- [Task to complete]: Would you show every line from the records that holds "form"?

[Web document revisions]
▬▬▬▬▬▬▬▬▬▬

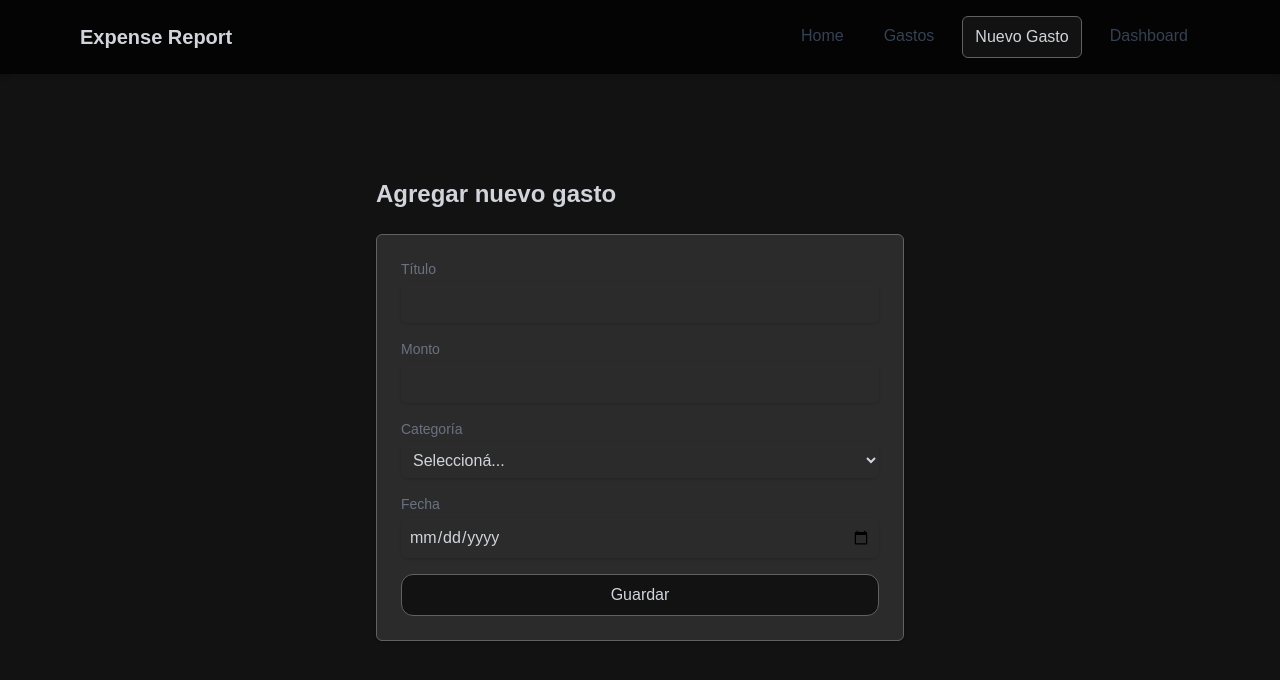
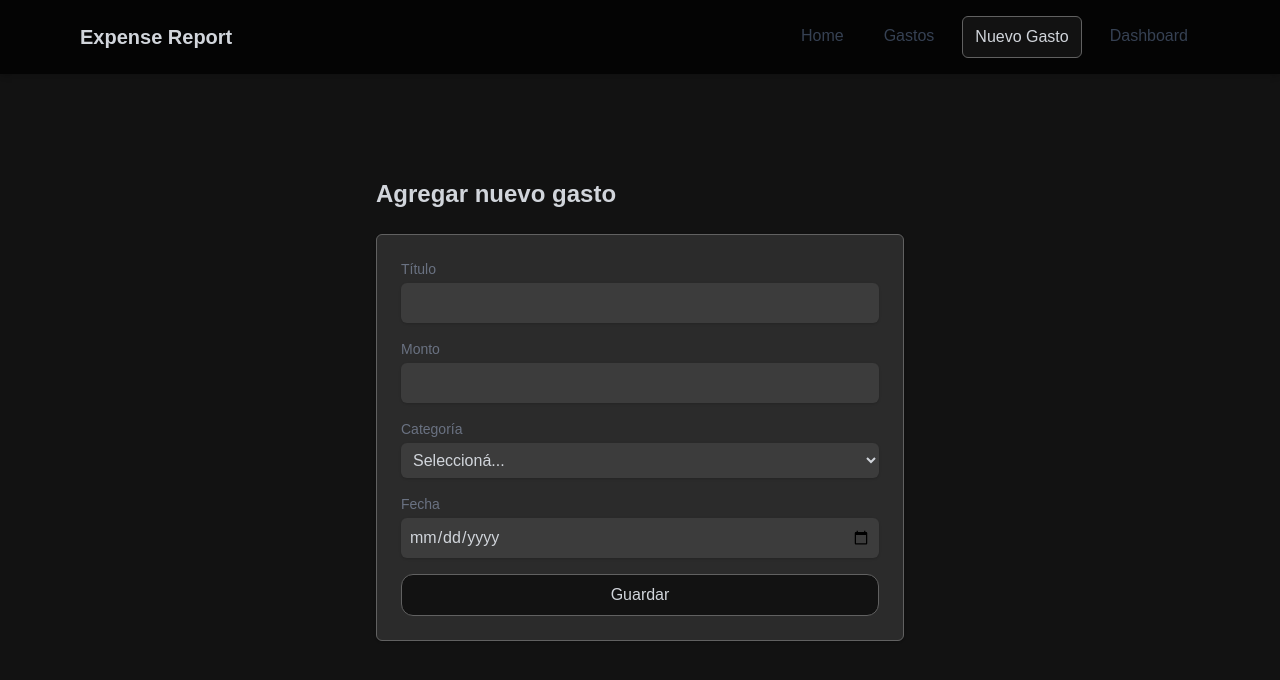
Before and after one commit to luke-vz/expense-report, a Next.js app: page /expenses/new in a window 1280 px wide. Shown: the top 680 px of the page. Built offline with nearby package versions, Linux system fonts and the light colour scheme.

Commit message:
fixed color scheme

```diff
--- a/app/expenses/new/page.tsx
+++ b/app/expenses/new/page.tsx
@@ -58,7 +58,7 @@ export default function NewExpensePage() {
             name="title"
             value={form.title}
             onChange={handleChange}
-            className="mt-1 block w-full rounded-md border-gray-300 shadow-sm p-2"
+            className="bg-input mt-1 block w-full rounded-md border-gray-300 shadow-sm p-2"
             required
           />
         </div>
@@ -70,7 +70,7 @@ export default function NewExpensePage() {
             name="amount"
             value={form.amount}
             onChange={handleChange}
-            className="mt-1 block w-full rounded-md border-gray-300 shadow-sm p-2"
+            className="bg-input mt-1 block w-full rounded-md border-gray-300 shadow-sm p-2"
             required
           />
         </div>
@@ -81,7 +81,7 @@ export default function NewExpensePage() {
             name="category"
             value={form.category}
             onChange={handleChange}
-            className="mt-1 block w-full rounded-md border-gray-500 shadow-sm p-2"
+            className="bg-input mt-1 block w-full rounded-md border-gray-500 shadow-sm p-2"
             required
           >
             <option value="">Seleccioná...</option>
@@ -100,7 +100,7 @@ export default function NewExpensePage() {
             name="date"
             value={form.date}
             onChange={handleChange}
-            className="mt-1 block w-full rounded-md border-gray-300 shadow-sm p-2"
+            className="bg-input mt-1 block w-full rounded-md border-gray-300 shadow-sm p-2"
             required
           />
         </div>
--- a/app/expenses/page.tsx
+++ b/app/expenses/page.tsx
@@ -87,7 +87,7 @@ export default function ExpensesPage() {
                     filteredExpenses.map((exp) => (
                     <tr key={exp.id} className="border-t">
                         <td className="p-3">{exp.title}</td>
-                        <td className="p-3">${exp.amount}</td>
+                        <td className="p-3">${exp.amount.toLocaleString('en-us', {minimumFractionDigits: 2})}</td>
                         <td className="p-3 capitalize">{exp.category}</td>
                         <td className="p-3">{new Date(exp.date).toLocaleDateString("es-AR")}</td>
                         <td className="p-3 flex gap-2">
--- a/app/globals.css
+++ b/app/globals.css
@@ -26,6 +26,9 @@ body {
 .bg-secundario {
   background: #2b2b2b;
 }
+.bg-input {
+  background: #3c3c3c;
+}
 
 .border-card {
   border: 1px solid #616161;
```
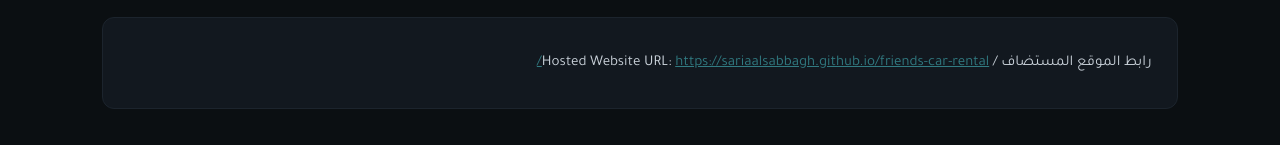
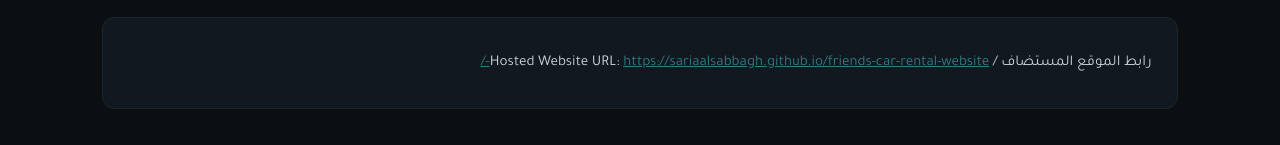
Before and after one commit to sariaalsabbagh/friends-car-rental-website-, a plain HTML site: page home.html in a window 1280 px wide. Shown: the part 546-691 px from the top of the page. Drawn offline with Linux system fonts and the light colour scheme.

Commit message:
Update home.html

```diff
--- a/home.html
+++ b/home.html
@@ -65,7 +65,7 @@
 
         <h3 class="section-title">رابط النشر على الإنترنت / Website Live Link</h3>
         <div class="info-card">
-            <p>رابط الموقع المستضاف / Hosted Website URL: <a href="https://sariaalsabbagh.github.io/friends-car-rental/" target="_blank" style="color: #317b82;">https://sariaalsabbagh.github.io/friends-car-rental/</a></p>
+            <p>رابط الموقع المستضاف / Hosted Website URL: <a href="https://sariaalsabbagh.github.io/friends-car-rental-website-/" target="_blank" style="color: #317b82;">https://sariaalsabbagh.github.io/friends-car-rental-website-/</a></p>
 </div>
     </div>
 
```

▬▬▬▬▬▬▬▬▬▬

- [Output]:
             value={form.title}
             value={form.amount}
             value={form.category}
             value={form.date}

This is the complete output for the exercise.